How do you find a game of rummy or bridge? I guess it fascinates most of us. But what if I say that there were certain sets of playing cards where the pack contained more than 52 cards and are mostly circular in shape? Amazing, right?
The cards which I will talk about in this post are a type of Ganjifa playing cards. Before that, let us understand how the Ganjifa cards came into existence. So, the word ‘Ganjifa’ is derived from a Persian word meaning treasure. The Ganjifa Card game was played in Persia and the middle east in the leisure time as an indoor game. Later on, along with Persian traders and rulers, the Ganjifa cards travelled to countries like India, Spain, Italy and a few more where they went.
Ganjifa cards were a popular indoor game in the courts of the Mughal rulers of India. It was often played in courts of emperor Akbar too. Malla King of Bishnupur of Bankura District of West Bengal, Bir Hambir, visited Akbar’s court often. He took an interest in the Ganjifa Card game and thought about developing a unique card game inspired by the Mughal Ganjifa Cards. He named the cards ‘Dashavatar Taash’ after the 10 incarnations of Lord Vishnu.
The 10 incarnations (Avatar) of Lord Vishnu are respectively Matsya (fish), Kurma (turtle), Varaha (boar), Nrishingha (half man-half lion), Vaman (dwarf), Parashurama (the warrior with the axe), Rama (prince and king of Ayodhya), Krishna (eighth son of Devaki and Vasudeva, commonly worshipped deity of the hindus), Buddha (founder of Buddhism), Kalki (the warrior atop horse and a brandishing sword in hand).
The Dashavatar Taash is a pack of 120 cards with 10 suites of 12 cards each. 3 or 5 players play it. Rama or Krishna Cards are the lead suites. If played during the day time, Rama is the lead suit, during the night, Krishna becomes the lead suit. The player that holds the lead suit begins the game by playing 2 cards at once. These 2 cards are the lead suit card and another lower card. There are other elaborate rules and regulations which are followed while playing the Dashavatar Ganjifa Cards.
The Dashavatar Cards are completely hand made. Pieces of cloth are folded repeatedly to make a structure. Tamarind seed glue is used to paste the folds so that they held each other together. Chalkdust is rubbed upon both the sides and smoothened. Then they are cut in a circular shape with a 4.5-inch radius. The images of the 10 incarnations are drawn upon these cards using traditional folk-art style and the back sides are sealed using lac and vermillion. Paints made from natural sources are used. The craft of making these cards itself is a dying craft now.

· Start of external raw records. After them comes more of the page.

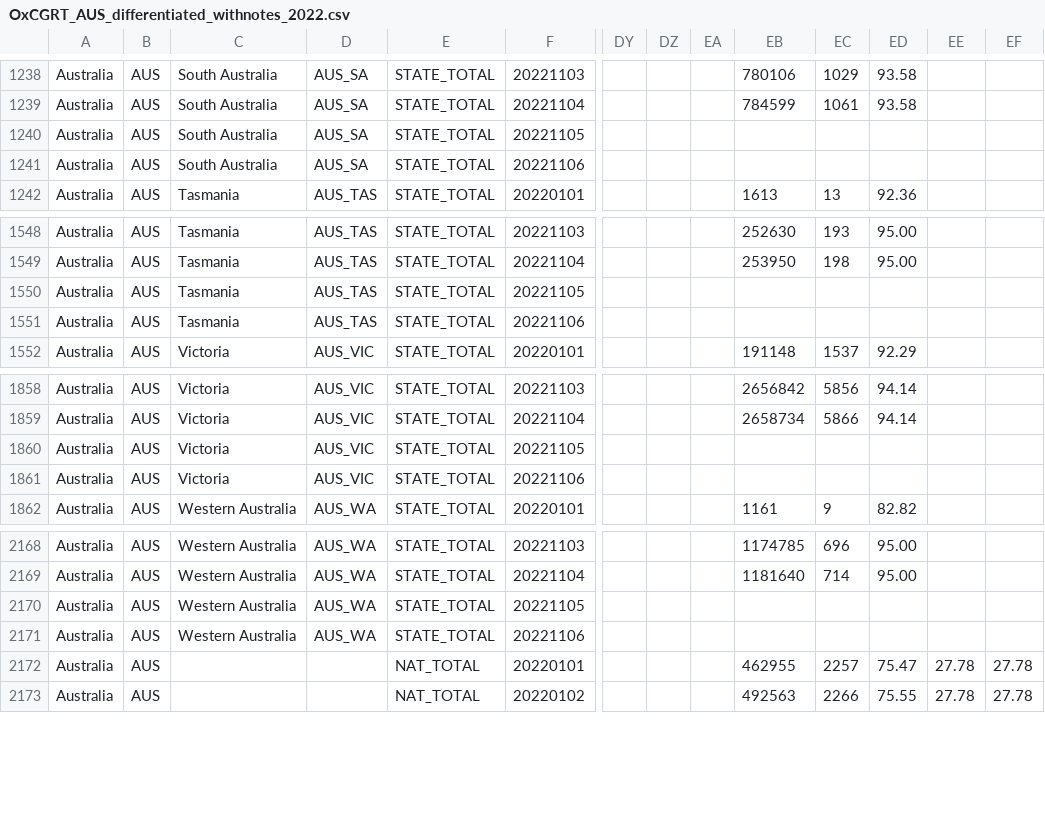
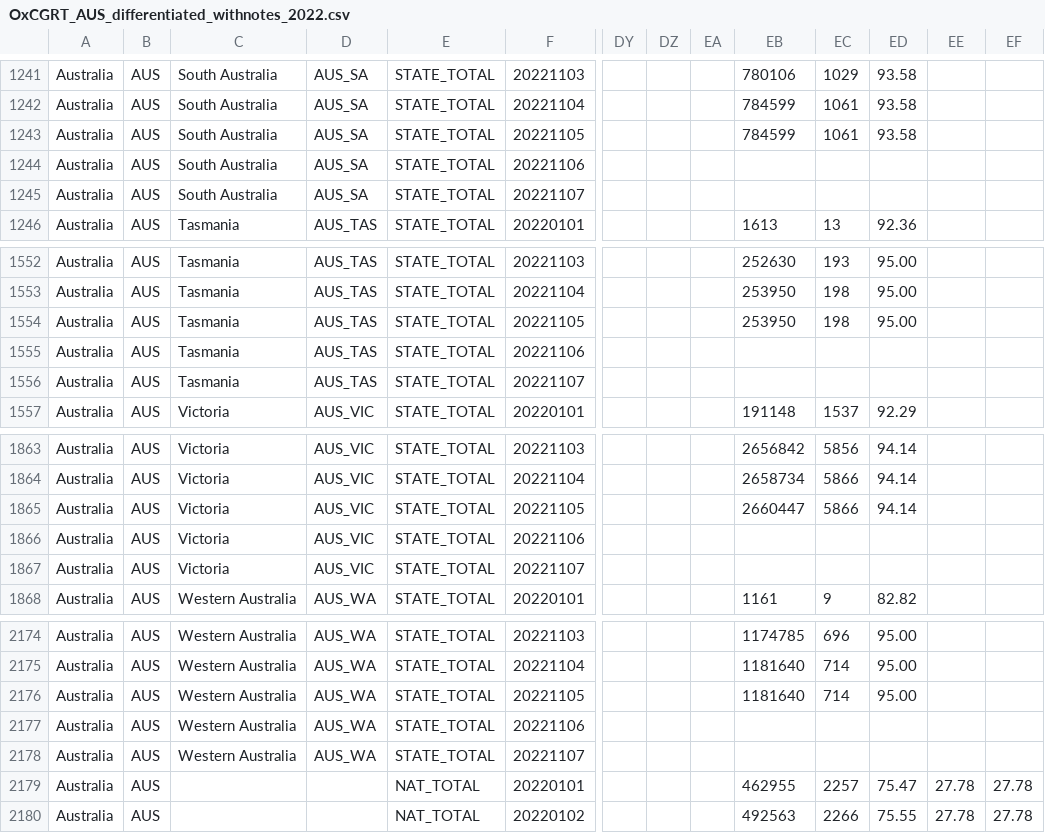
Before and after one commit to bernardoandretti/covid-policy-tracker, a CSV file: data/Australia/OxCGRT_AUS_differentiated_withnotes_2022.csv, drawn as a sheet; only a part is shown, gaps mark what is left out; addresses are those after the commit; rows hold the shown columns only; the diff covers the shown part only; the diff names each change by its address in the sheet, - before the commit and + after, or states it on an @@ line.

```diff
--- a/data/Australia/OxCGRT_AUS_differentiated_withnotes_2022.csv
+++ b/data/Australia/OxCGRT_AUS_differentiated_withnotes_2022.csv
-EB1243: (empty)
+EB1243: 784599
-EC1243: (empty)
+EC1243: 1061
-ED1243: (empty)
+ED1243: 93.58
+row 1245: Australia | AUS | South Australia | AUS_SA | STATE_TOTAL | 20221107
-EB1554: (empty)
+EB1554: 253950
-EC1554: (empty)
+EC1554: 198
-ED1554: (empty)
+ED1554: 95.00
+row 1556: Australia | AUS | Tasmania | AUS_TAS | STATE_TOTAL | 20221107
-EB1865: (empty)
+EB1865: 2660447
-EC1865: (empty)
+EC1865: 5866
-ED1865: (empty)
+ED1865: 94.14
+row 1867: Australia | AUS | Victoria | AUS_VIC | STATE_TOTAL | 20221107
-EB2176: (empty)
+EB2176: 1181640
-EC2176: (empty)
+EC2176: 714
-ED2176: (empty)
+ED2176: 95.00
+row 2178: Australia | AUS | Western Australia | AUS_WA | STATE_TOTAL | 20221107
```
Also changed, not shown: 4 added rows and 25 edited cells elsewhere in this file, data/United Kingdom/OxCGRT_GBR_differentiated_withnotes_2022.csv, 7 other files.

At present, the Fouzdar family of Bishnupur, West Bengal, is striving hard to uphold the family tradition as well as the forgotten cultural heritage of Bengal by making these cards and teaching the interested people the nuances of the forgotten indoor game.